Every once in a while, I have a job that I don't like.
Scratch that. I hate working. I love the idea of having a job and making money, but I generally feel like my soul dies a little bit every time the alarm clock goes off in the morning or I hear the word "synergize " used in a sentence.
I assume there are quite a few people who feel like I do... glad they have a job in the recession, but not really happy about it.
When I am feeling down about my current job, I have to remind myself that I have had it much, much worse in the past. All I have to do is look at my journals from years back...
Here is an example:
May of 2003: I had a dedicated journal for when I went to Europe for the first time. I went with a tour group because I wasn't confident enough to plan my own trip, and I really wanted to get myself to do something instead of making excuses why I couldn't. We went to Greece, but we had a one day excursion to Turkey to see Ephesus, our cruise ship landing in Kusadasi.
Here is what I wrote about that day:
"If I get arrested in Turkey, I won't have to go back to work. I am considering it."
I didn't write anything else about that day, and yes, I saw Midnight Express before that.
After the tour bus brought us back from Ephesus, we were supposed to sit through a “cultural demonstration” at a rug shop, and then have some time to wander the bazaar.
At the rug shop, they gave us apple tea in pretty little glass cups with golden handles, and they pointed out the beauty and amazing colors of various rugs. These are wool. These are silk. They were beautiful, but all I really heard was “It takes a village a year to make one of these rugs,” in other words, “there is no way in the universe you can afford this, you silly girl”.
I was sitting in the back, and I managed to peer behind one of the smaller rugs hanging on the wall. It had a price tag, and was listed at 20,000 Euros. Not dollars. Not lira. Euros.
I set down my tea and snuck out through the back.
I didn’t want a cigarette, but everyone was smoking so it was on my mind. I thought, “I should get some Turkish tobacco for my friends back home”. It seemed like a brilliant plan. A nice, cheap, souvenir for my friends, and a chance to wander without the group.
The nice thing about being in Turkey after having been in Greece was that they used the Latin alphabet. There was also a particular feeling of Turkey that made me feel more at home than anywhere we had visited in Greece.
Sure, the buildings looked like they had about five thousand years of dirt on them. Yes, I saw a spider about the size of a large mouse in the ruins.

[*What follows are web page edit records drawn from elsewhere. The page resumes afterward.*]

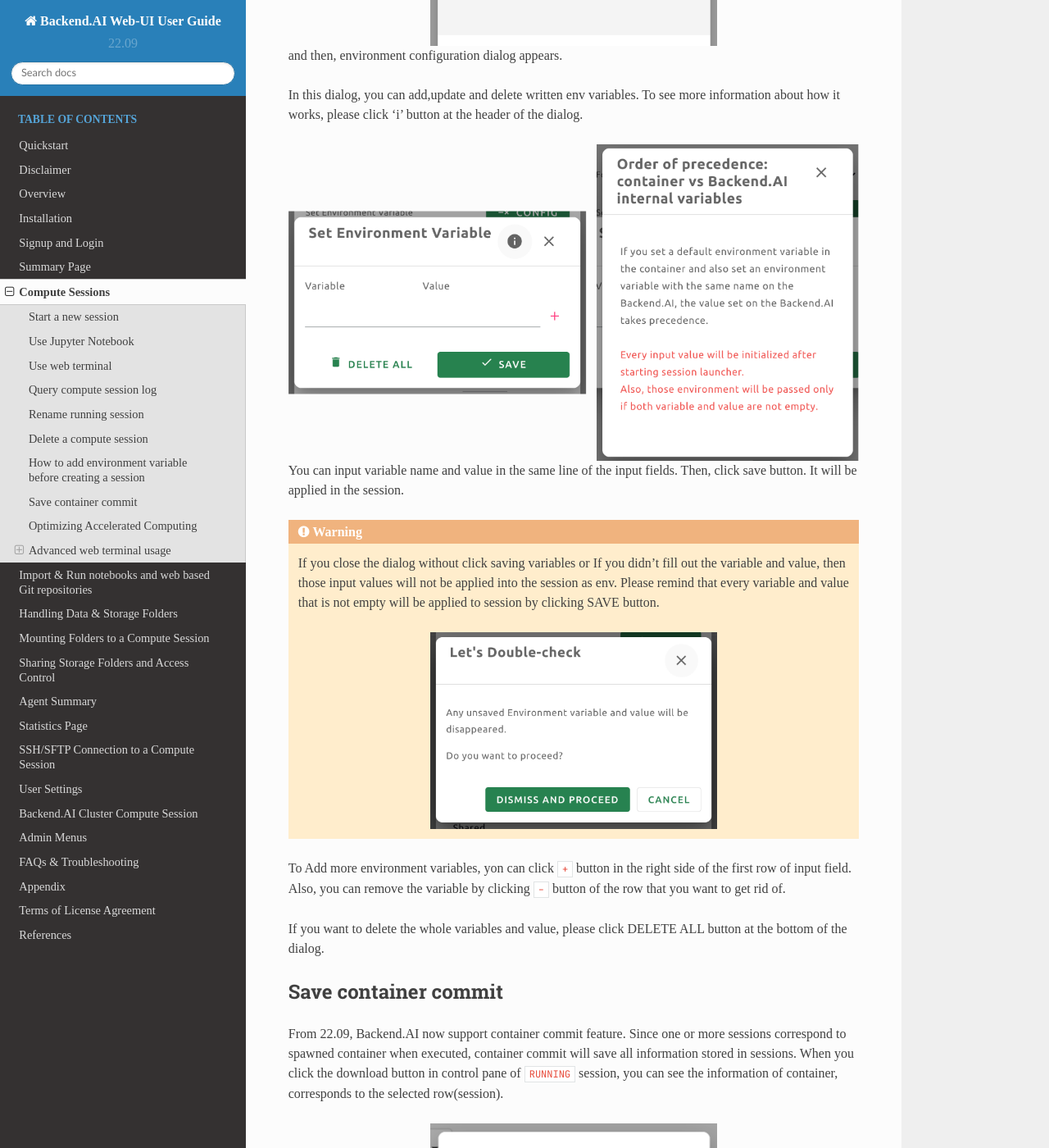
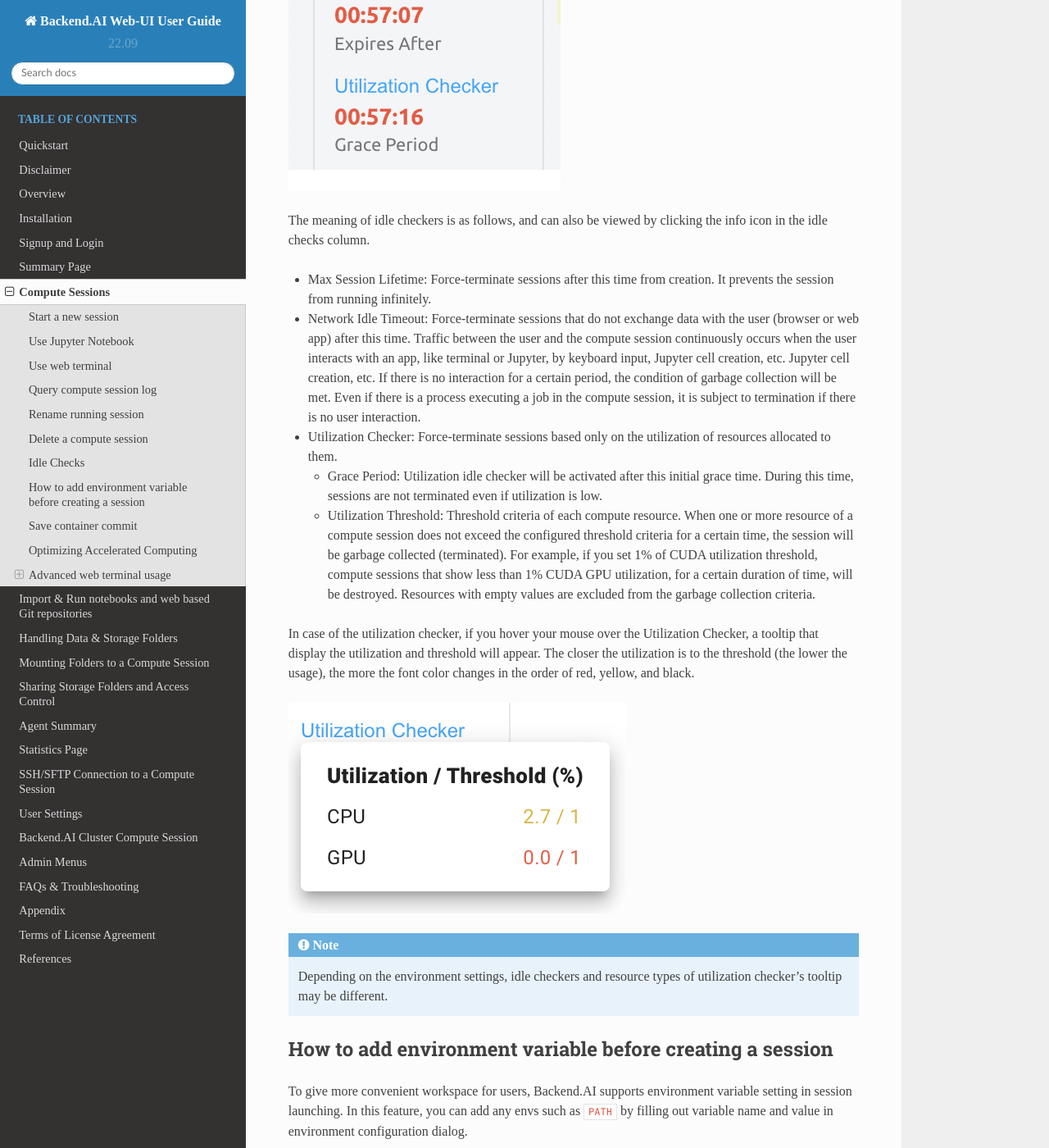
Before and after one commit to lablup/backend.ai-docs-webui, a Sphinx documentation site: the page built from docs/sessions_all/sessions_all.rst, in a window 1280 px wide and 1400 px high, scrolled down 14806 px. Shown: the whole window at 82% size. Built offline with Sphinx 7.4.7 and the Read the Docs theme 2.0.0, drawn with Linux system fonts in a browser that asks for light colours; some web fonts are replaced; some of the changed text lies outside the part shown.

Commit message:
docs: update Web UI manual for new idle timeout column

```diff
--- a/docs/sessions_all/sessions_all.rst
+++ b/docs/sessions_all/sessions_all.rst
@@ -362,6 +362,48 @@
    :width: 400
    :align: center
 
+Idle Checks
+-----------
+
+Backend.AI supports three types of inactivity (idleness) criterion for automatic garbage
+collection of compute sessions: Max Session Lifetime, Network Idle Timeout, and Utilization
+Checker.
+
+Idle checkers(inactivity criterion) will be displayed in the idle checks column of the session list.
+
+.. image:: idle_checks_column.png
+
+The meaning of idle checkers is as follows, and can also be viewed by clicking the info icon in the
+idle checks column.
+
+* Max Session Lifetime: Force-terminate sessions after this time from creation. It prevents the
+  session from running infinitely.
+* Network Idle Timeout: Force-terminate sessions that do not exchange data with the user (browser
+  or web app) after this time. Traffic between the user and the compute session continuously occurs
+  when the user interacts with an app, like terminal or Jupyter, by keyboard input, Jupyter cell
+  creation, etc. Jupyter cell creation, etc. If there is no interaction for a certain period, the
+  condition of garbage collection will be met. Even if there is a process executing a job in the
+  compute session, it is subject to termination if there is no user interaction.
+* Utilization Checker: Force-terminate sessions based only on the utilization of resources allocated
+  to them.
+
+  - Grace Period: Utilization idle checker will be activated after this initial grace time. During
+    this time, sessions are not terminated even if utilization is low.
+  - Utilization Threshold: Threshold criteria of each compute resource. When one or more resource of
+    a compute session does not exceed the configured threshold criteria for a certain time, the session
+    will be garbage collected (terminated). For example, if you set 1% of CUDA utilization threshold,
+    compute sessions that show less than 1% CUDA GPU utilization, for a certain duration of time, will
+    be destroyed. Resources with empty values are excluded from the garbage collection criteria.
+
+In case of the utilization checker, if you hover your mouse over the Utilization Checker, a tooltip
+that display the utilization and threshold will appear. The closer the utilization is to the threshold
+(the lower the usage), the more the font color changes in the order of red, yellow, and black.
+
+.. image:: utilization_checker.png
+
+.. note::
+   Depending on the environment settings, idle checkers and resource types of utilization checker's
+   tooltip may be different.
 
 .. _set-environment-variables:
 
```
Also changed, not shown: docs/sessions_all/idle_checks_column.png (added), docs/sessions_all/session_created.png, docs/sessions_all/utilization_checker.png (added), 1 other file.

Yes, it was so hot at the end of May they actually had canvas tents strung between the buildings to offer shade. But the people reminded me of being home. They all looked different. Tall, short, dark, light, and everything in between. Some people dressed nice, some people wore khaki cargo shorts and flip-flops.
But I wasn't scared to wander off by myself, like I might have been.
I probably should have been. I mean, how safe are port cities anywhere? Especially ones that expect rich tourists to land?
It didn't occur to me to worry. I found what appeared to be a tobacco shop within a few minutes of looking. The sign that said “Cigarettes” may have tipped me off.
“Hello hello” said the man behind the counter. He was very small. Very very small. Maybe 5 feet tall at the most, but he had a big voice.
“Hi,” I said, “I would like to buy some tobacco.” I walked through the narrow shop to the counter. There were hookahs on the back wall, and the counter had dozens of flavored tobaccos underneath Plexiglas.
“Drum?” he said.
“Um,” I said, “I was hoping to find something Turkish…”
“Camels?” he asked.
“Um,” I said again. “Well. Never mind.”
My jaw may have dropped. “No,” I said, “I just wanted tobacco.”
“Drum??” He was getting more agitated.
“I’m leaving,” I said. I was sweating. I don’t know if it was from nervousness or because the shop was sweltering.
I turned to go. “Wait!” he said. I was shocked when he touched my arm. I jumped about a foot straight up.
“This tattoo,” he said, “Where did you get it?”
“Um,” I said, “Why?”
He laughed a little nervously. “It’s a symbol of Turkish mafia,” he said.
“Huh,” I said. “I have to go.”
I pushed my way past some obviously American college students who were wearing designer hippie clothes and reeking of patchouli. I paused as I exited. I guessed they weren’t there for tobacco. I think that’s the moment I realized I could probably get arrested and sent to Turkish prison if I wanted to get out of work going to work on Monday.
I was saved by a girl in my group, I think her name was Lisa. She saw me and dragged me off to search of pashminas. But I thought about getting arrested for the rest of the day, and wondered what would happen if a real Mafioso saw my tattoo.
P.S. I changed my mind. I think that I would rather go to prison in Turkey than work today.